New Book on Foreign Law in Asia

Hart Publishing has just released an important new book on foreign law in Asia, edited by Kazuaki Nishioka.

As regular TLB readers might recognize, I am very interested in how courts grapple with the law of foreign jurisdictions. (New paper coming soon!) In the United States, federal courts apply Federal Rule 44.1, under which foreign law is treated as an issue of law rather than an issue of fact, though it may be ascertained by courts consulting any relevant material or source. In the states, there is a mix of practices, with roughly half the states following the federal model.

This new volume addresses the treatment of foreign law in 15 Asian jurisdictions: China, Hong Kong, Taiwan, Japan, South Korea, Singapore, Malaysia, Vietnam, Cambodia, Myanmar, Philippines, Indonesia, Thailand, Sri Lanka, and India. The volume addresses core questions such as whether the jurisdiction treats foreign law as an issue of law or fact, and how might foreign law be presented and adjudicated. Impressively, the volume also considers foreign law in other adjudicative settings, such as administrative adjudication.

This book is the third in a larger series on private international law in Asia. The first volume in that series addressed the recognition and enforcement of foreign judgments. The second addressed jurisdiction in international cases.
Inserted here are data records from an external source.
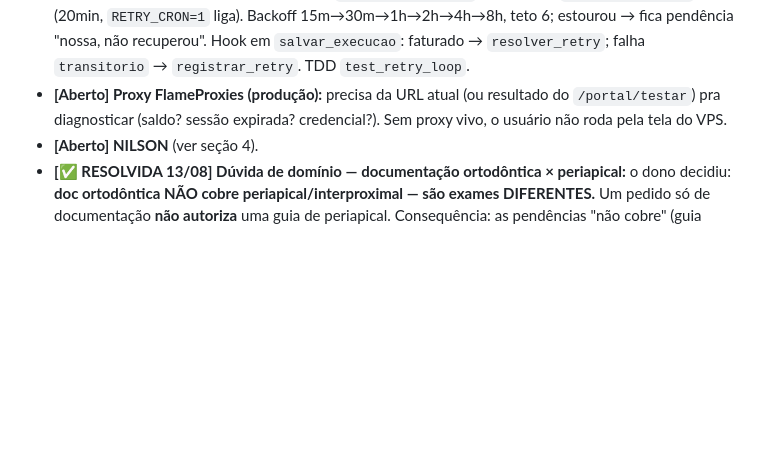
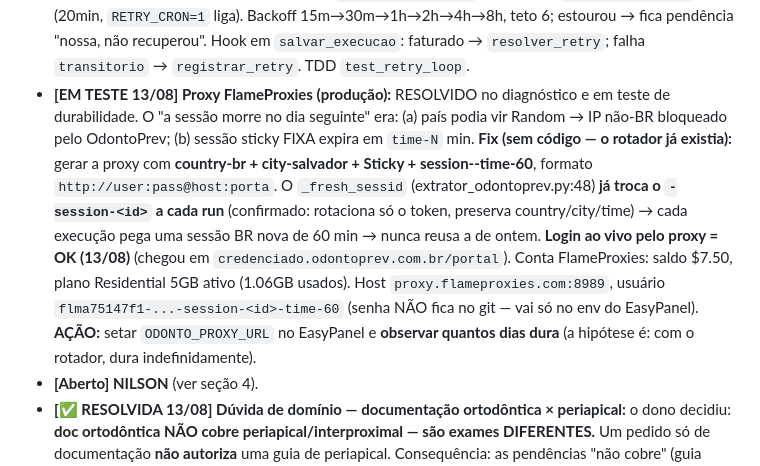
Before and after one commit to doni010520/radiobras-extrator, a Markdown page: DECISOES.md, the part around the change. Rendered like a GitHub page; blank space fills up the shorter version.

Commit message:
Proxy FlameProxies: diagnostico + fix de config (em teste de durabilidade)
"A sessao morre no dia seguinte" = (a) country podia vir Random -> IP nao-BR
bloqueado; (b) sticky fixa expira em time-N. Fix (sem codigo): gerar a proxy com
country-br + city-salvador + Sticky + session-<id>-time-60. O rotador _fresh_sessid
JA troca o -session-<id> a cada run (confirmado) -> sessao BR nova por execucao.
Login ao vivo pelo proxy = OK (13/08). Falta setar ODONTO_PROXY_URL no EasyPanel e
observar a durabilidade. Senha nao vai no git (so no env do EasyPanel).

Co-Authored-By: Claude Opus 4.8 <noreply@anthropic.com>

```diff
--- a/DECISOES.md
+++ b/DECISOES.md
@@ -168,9 +168,20 @@ Tudo com LLM lendo e **código decidindo** (princípios 1–5).
   15m→30m→1h→2h→4h→8h, teto 6; estourou → fica pendência "nossa, não recuperou".
   Hook em `salvar_execucao`: faturado → `resolver_retry`; falha `transitorio` →
   `registrar_retry`. TDD `test_retry_loop`.
-- **[Aberto] Proxy FlameProxies (produção):** precisa da URL atual (ou resultado do
-  `/portal/testar`) pra diagnosticar (saldo? sessão expirada? credencial?). Sem
-  proxy vivo, o usuário não roda pela tela do VPS.
+- **[EM TESTE 13/08] Proxy FlameProxies (produção):** RESOLVIDO no diagnóstico e em
+  teste de durabilidade. O "a sessão morre no dia seguinte" era: (a) país podia vir
+  Random → IP não-BR bloqueado pelo OdontoPrev; (b) sessão sticky FIXA expira em
+  `time-N` min. **Fix (sem código — o rotador já existia):** gerar a proxy com
+  **country-br + city-salvador + Sticky + session-<id>-time-60**, formato
+  `http://user:pass@host:porta`. O `_fresh_sessid` (extrator_odontoprev.py:48) **já
+  troca o `-session-<id>` a cada run** (confirmado: rotaciona só o token, preserva
+  country/city/time) → cada execução pega uma sessão BR nova de 60 min → nunca
+  reusa a de ontem. **Login ao vivo pelo proxy = OK (13/08)** (chegou em
+  `credenciado.odontoprev.com.br/portal`). Conta FlameProxies: saldo $7.50, plano
+  Residential 5GB ativo (1.06GB usados). Host `proxy.flameproxies.com:8989`, usuário
+  `flma75147f1-...-session-<id>-time-60` (senha NÃO fica no git — vai só no env do
+  EasyPanel). **AÇÃO:** setar `ODONTO_PROXY_URL` no EasyPanel e **observar quantos
+  dias dura** (a hipótese é: com o rotador, dura indefinidamente).
 - **[Aberto] NILSON** (ver seção 4).
 - **[✅ RESOLVIDA 13/08] Dúvida de domínio — documentação ortodôntica × periapical:**
   o dono decidiu: **doc ortodôntica NÃO cobre periapical/interproximal — são exames
```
All three would be worthy investments for scholars and practitioners of transnational litigation.